● Input data:
================

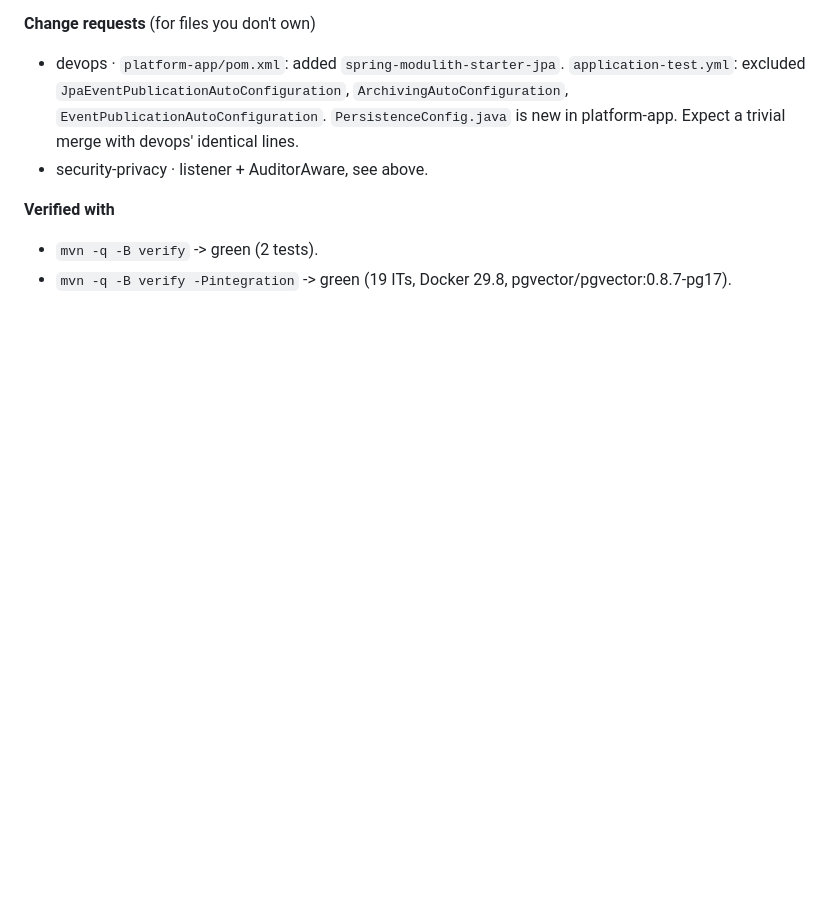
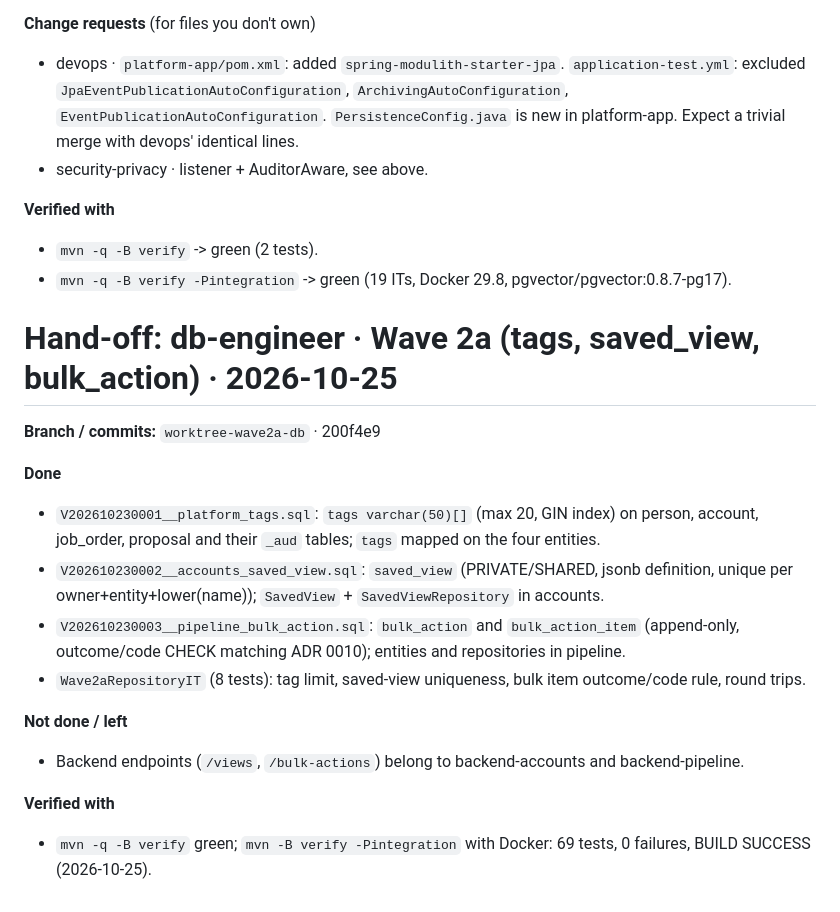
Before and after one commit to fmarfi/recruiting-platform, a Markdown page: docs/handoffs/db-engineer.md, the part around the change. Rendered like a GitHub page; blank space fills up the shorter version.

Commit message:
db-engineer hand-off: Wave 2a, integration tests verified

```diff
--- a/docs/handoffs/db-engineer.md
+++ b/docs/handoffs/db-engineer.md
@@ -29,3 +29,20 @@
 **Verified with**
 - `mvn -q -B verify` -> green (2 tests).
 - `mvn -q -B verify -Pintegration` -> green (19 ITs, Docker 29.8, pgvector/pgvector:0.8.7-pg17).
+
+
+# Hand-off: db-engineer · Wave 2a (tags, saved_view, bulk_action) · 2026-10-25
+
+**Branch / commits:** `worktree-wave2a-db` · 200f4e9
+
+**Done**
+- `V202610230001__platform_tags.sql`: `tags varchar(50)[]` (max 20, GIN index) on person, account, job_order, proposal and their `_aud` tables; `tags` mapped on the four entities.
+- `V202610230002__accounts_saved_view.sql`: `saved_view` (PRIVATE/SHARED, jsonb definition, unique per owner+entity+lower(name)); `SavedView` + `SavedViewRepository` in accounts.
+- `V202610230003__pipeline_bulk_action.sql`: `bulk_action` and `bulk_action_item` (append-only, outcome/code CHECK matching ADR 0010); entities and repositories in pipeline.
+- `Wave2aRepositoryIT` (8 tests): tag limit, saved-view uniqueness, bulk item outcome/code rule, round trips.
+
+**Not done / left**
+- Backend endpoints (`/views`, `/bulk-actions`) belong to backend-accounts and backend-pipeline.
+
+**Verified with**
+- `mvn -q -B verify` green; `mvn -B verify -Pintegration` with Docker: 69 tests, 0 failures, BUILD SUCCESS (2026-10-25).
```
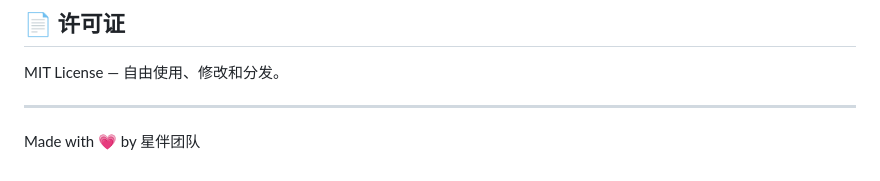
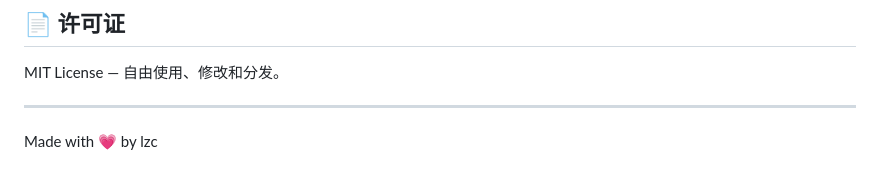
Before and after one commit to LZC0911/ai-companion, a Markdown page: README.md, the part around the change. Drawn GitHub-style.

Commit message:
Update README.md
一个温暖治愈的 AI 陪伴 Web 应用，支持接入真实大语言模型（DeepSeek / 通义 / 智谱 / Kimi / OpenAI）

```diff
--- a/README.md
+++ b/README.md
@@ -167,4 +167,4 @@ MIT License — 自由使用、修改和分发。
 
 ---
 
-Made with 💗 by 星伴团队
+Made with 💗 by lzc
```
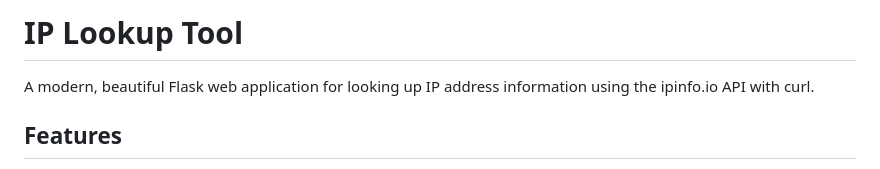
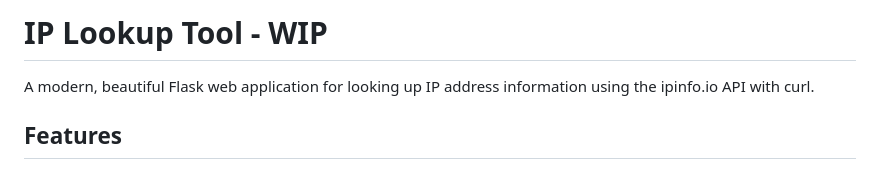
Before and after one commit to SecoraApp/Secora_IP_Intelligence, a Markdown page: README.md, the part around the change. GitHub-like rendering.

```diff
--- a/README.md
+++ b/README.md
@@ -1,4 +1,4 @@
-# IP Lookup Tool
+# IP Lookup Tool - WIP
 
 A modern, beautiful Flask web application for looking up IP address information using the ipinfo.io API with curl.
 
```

================

Nothing but the records, repeated exactly and stripped of pictures, should appear in the answer.

● Answer for the task:
Before and after one commit to fmarfi/recruiting-platform, a Markdown page: docs/handoffs/db-engineer.md, the part around the change. Rendered like a GitHub page; blank space fills up the shorter version.

Commit message:
db-engineer hand-off: Wave 2a, integration tests verified

```diff
--- a/docs/handoffs/db-engineer.md
+++ b/docs/handoffs/db-engineer.md
@@ -29,3 +29,20 @@
 **Verified with**
 - `mvn -q -B verify` -> green (2 tests).
 - `mvn -q -B verify -Pintegration` -> green (19 ITs, Docker 29.8, pgvector/pgvector:0.8.7-pg17).
+
+
+# Hand-off: db-engineer · Wave 2a (tags, saved_view, bulk_action) · 2026-10-25
+
+**Branch / commits:** `worktree-wave2a-db` · 200f4e9
+
+**Done**
+- `V202610230001__platform_tags.sql`: `tags varchar(50)[]` (max 20, GIN index) on person, account, job_order, proposal and their `_aud` tables; `tags` mapped on the four entities.
+- `V202610230002__accounts_saved_view.sql`: `saved_view` (PRIVATE/SHARED, jsonb definition, unique per owner+entity+lower(name)); `SavedView` + `SavedViewRepository` in accounts.
+- `V202610230003__pipeline_bulk_action.sql`: `bulk_action` and `bulk_action_item` (append-only, outcome/code CHECK matching ADR 0010); entities and repositories in pipeline.
+- `Wave2aRepositoryIT` (8 tests): tag limit, saved-view uniqueness, bulk item outcome/code rule, round trips.
+
+**Not done / left**
+- Backend endpoints (`/views`, `/bulk-actions`) belong to backend-accounts and backend-pipeline.
+
+**Verified with**
+- `mvn -q -B verify` green; `mvn -B verify -Pintegration` with Docker: 69 tests, 0 failures, BUILD SUCCESS (2026-10-25).
```
Before and after one commit to LZC0911/ai-companion, a Markdown page: README.md, the part around the change. Drawn GitHub-style.

Commit message:
Update README.md
一个温暖治愈的 AI 陪伴 Web 应用，支持接入真实大语言模型（DeepSeek / 通义 / 智谱 / Kimi / OpenAI）

```diff
--- a/README.md
+++ b/README.md
@@ -167,4 +167,4 @@ MIT License — 自由使用、修改和分发。
 
 ---
 
-Made with 💗 by 星伴团队
+Made with 💗 by lzc
```
Before and after one commit to SecoraApp/Secora_IP_Intelligence, a Markdown page: README.md, the part around the change. GitHub-like rendering.

```diff
--- a/README.md
+++ b/README.md
@@ -1,4 +1,4 @@
-# IP Lookup Tool
+# IP Lookup Tool - WIP
 
 A modern, beautiful Flask web application for looking up IP address information using the ipinfo.io API with curl.
 
```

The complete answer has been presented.